The Cubans are behind.
Given the shortage of equipment, skills training from outside the island and lack of public space, it is no wonder that Cuban skaters are not keeping up with their counterparts abroad.
The Havana skate community is estimated to hover around 400 to 500. There is one skate park on the entire island; most skating is done freestyle, or on makeshift installations in public spaces. There are no skate shops in Cuba, although there’s a rumor that some of the island’s surf shops do sell skateboards. Still, at around $40 a pop, skateboards can represent three to four months of wages for the average Cuban.
Puerto Rican mural artist Sofia Maldonado is joining a growing effort to bridge the divide between the Cuban skating community and the rest of the world. Maldonado, 24, launched her most recent collection, Tropical Storm in May 2008 at the Magnan Emrich gallery in New York shortly after receiving her Masters in Fine Arts from the Pratt Institute in Brooklyn, New York. She launched the outline for her next project Skate My Patria, last weekend in New York at PINTA; the Modern and Contemporary Latin American Art Fair.
Through Skate My Patria, Maldonado plans to deliver 200 boards and skate equipment to Cuban skaters when she travels to the island on an artist visa this March. But this is not a charity trip—”I’m not going to just give [the boards] away. I’m not Santa Claus,” says Maldonado. “I want to get feedback, I want information on [Cuba’s skate] culture.” Maldonado will be traveling with a pro-skater from Puerto Rico and a cameraman. She plans on conducting skate clinics and documenting the trip for a future exhibition.
The clinics, she hopes, will be especially helpful as “Cubans are behind in tricks.” The reason for this being, not only a lack of skate parks, but also an unwillingness to risk breaking the boards—a common casualty among pro-skaters.
To fund the project, Maldonado is raising money by auctioning her art. At PINTA’s silent auction, she sold a canvass painting (a collaborative effort between herself, other artists and fellow skaters) for $1,100. She will be auctioning other items at Miami’s Basel art festival in December, and is currently selling a line of bags at skate shops in New York.
Maldonado is not the first to embark on such a project. She is joining an already vibrant international community of skaters who have traveled to Cuba and documented what one artist calls “The Cuban Skateboarding Crisis.”
Maldonado, who is half-Cuban, says her project aims to “re-establish links between the sister islands” of Puerto Rico and Cuba. She was drawn to Cuba, in part as a reaction against the commercial nature of skating in the U.S. “Skate culture in the U.S. is very capitalistic and all about branding and sponsorship,” she says, adding that many young skaters in the U.S. are as preoccupied with what company would sponsor them as with skating as a sport. “There’s none of that in Cuba,” she said. “There, people skate for the love of skating.”
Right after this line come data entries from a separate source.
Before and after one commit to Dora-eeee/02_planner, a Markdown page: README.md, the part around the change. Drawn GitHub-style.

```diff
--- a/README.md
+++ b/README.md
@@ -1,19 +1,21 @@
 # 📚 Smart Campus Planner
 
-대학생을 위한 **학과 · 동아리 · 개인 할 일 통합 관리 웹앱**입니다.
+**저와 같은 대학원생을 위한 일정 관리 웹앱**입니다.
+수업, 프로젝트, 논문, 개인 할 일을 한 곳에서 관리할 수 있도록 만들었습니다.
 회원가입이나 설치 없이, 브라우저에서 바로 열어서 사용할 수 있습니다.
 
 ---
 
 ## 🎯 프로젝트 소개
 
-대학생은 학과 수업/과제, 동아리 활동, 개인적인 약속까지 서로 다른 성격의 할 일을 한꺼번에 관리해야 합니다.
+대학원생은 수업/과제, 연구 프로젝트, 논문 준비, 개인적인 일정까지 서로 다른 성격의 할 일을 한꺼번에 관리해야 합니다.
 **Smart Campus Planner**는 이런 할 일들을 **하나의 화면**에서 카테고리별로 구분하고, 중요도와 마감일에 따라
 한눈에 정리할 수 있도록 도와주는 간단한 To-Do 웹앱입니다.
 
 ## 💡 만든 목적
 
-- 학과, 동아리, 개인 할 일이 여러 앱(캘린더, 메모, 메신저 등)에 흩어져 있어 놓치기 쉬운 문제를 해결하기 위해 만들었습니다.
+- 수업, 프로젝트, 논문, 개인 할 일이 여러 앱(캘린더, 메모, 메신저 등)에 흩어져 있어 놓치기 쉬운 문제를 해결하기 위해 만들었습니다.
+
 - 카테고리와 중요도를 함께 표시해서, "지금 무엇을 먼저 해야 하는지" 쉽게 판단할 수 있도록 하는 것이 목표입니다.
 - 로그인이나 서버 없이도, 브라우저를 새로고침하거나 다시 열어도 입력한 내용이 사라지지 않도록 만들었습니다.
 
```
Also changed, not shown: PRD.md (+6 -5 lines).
Much of her art has centered around skating and the culture surrounding it, but for Maldonado, skating is a hobby, an “escape” more than anything. “It’s very liberating to skate and let the street take you. I imagine skating in Cuba is the same. It seems like they could use that escape.”